**TASK STATEMENT:**
Copy only this range: the line with "110th newsletter notification" through the final line of the material, inclusive at both ends.
Start of Block
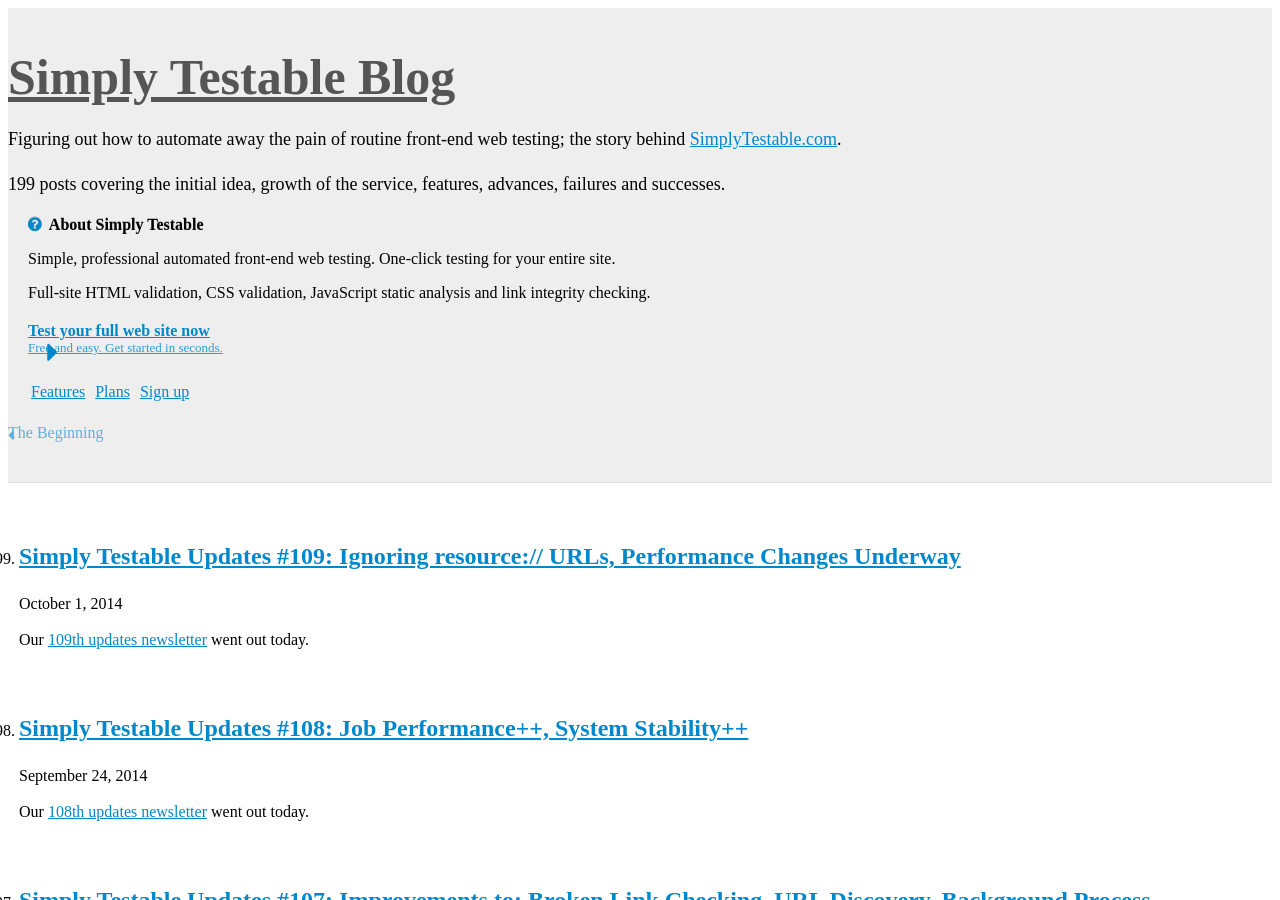
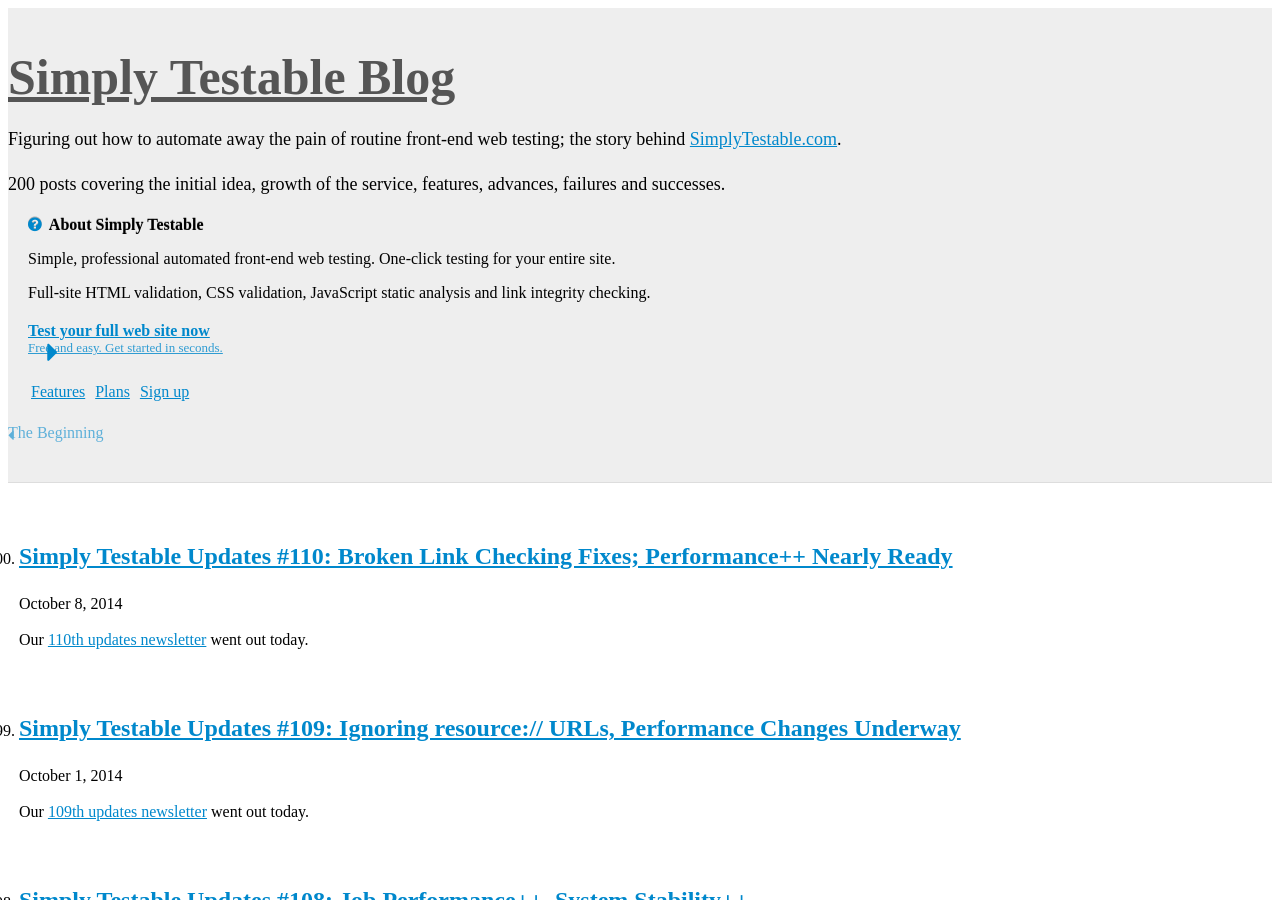
Before and after one commit to webignition/blog.simplytestable.com, a Jekyll site: the page built from archive/index.html, in a window 1280 px wide and 900 px high. Built offline with Jekyll 4.4.1, drawn with Linux system fonts in a browser that asks for light colours; nearby versions of some CDN libraries; comment, search, counter and statistics services are not loaded; a style sheet for code colours, icons or effects is not loaded; some of the changed text lies outside the part shown.

Commit message:
110th newsletter notification

```diff
--- a/archive/index.html
+++ b/archive/index.html
@@ -6,6 +6,28 @@ is_archive: true
 <ol class="archive">
 
 
+    <li value="200">
+        <h2><a href="/simply-testable-updates-110/">Simply Testable Updates #110: Broken Link Checking Fixes; Performance++ Nearly Ready </a></h2>
+        <p class="post-date">October  8, 2014</p>
+
+
+
+
+
+
+
+
+
+    <p>
+        Our <a href="http://us5.campaign-archive2.com/?u=ac75e33d993d2b502e333ddd0&amp;id=ce4920d348">110th updates newsletter</a> went out today.
+    </p>
+
+
+
+
+    </li>
+
+
     <li value="199">
         <h2><a href="/simply-testable-updates-109/">Simply Testable Updates #109: Ignoring resource:// URLs, Performance Changes Underway </a></h2>
         <p class="post-date">October  1, 2014</p>
```
Also changed, not shown: _posts/2014/2014-10-08-simply-testable-updates-110.html (added, +15 -0 lines).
End of Block
**RESULT OF THE EXERCISE:**
110th newsletter notification

```diff
--- a/archive/index.html
+++ b/archive/index.html
@@ -6,6 +6,28 @@ is_archive: true
 <ol class="archive">
 
 
+    <li value="200">
+        <h2><a href="/simply-testable-updates-110/">Simply Testable Updates #110: Broken Link Checking Fixes; Performance++ Nearly Ready </a></h2>
+        <p class="post-date">October  8, 2014</p>
+
+
+
+
+
+
+
+
+
+    <p>
+        Our <a href="http://us5.campaign-archive2.com/?u=ac75e33d993d2b502e333ddd0&amp;id=ce4920d348">110th updates newsletter</a> went out today.
+    </p>
+
+
+
+
+    </li>
+
+
     <li value="199">
         <h2><a href="/simply-testable-updates-109/">Simply Testable Updates #109: Ignoring resource:// URLs, Performance Changes Underway </a></h2>
         <p class="post-date">October  1, 2014</p>
```
Also changed, not shown: _posts/2014/2014-10-08-simply-testable-updates-110.html (added, +15 -0 lines).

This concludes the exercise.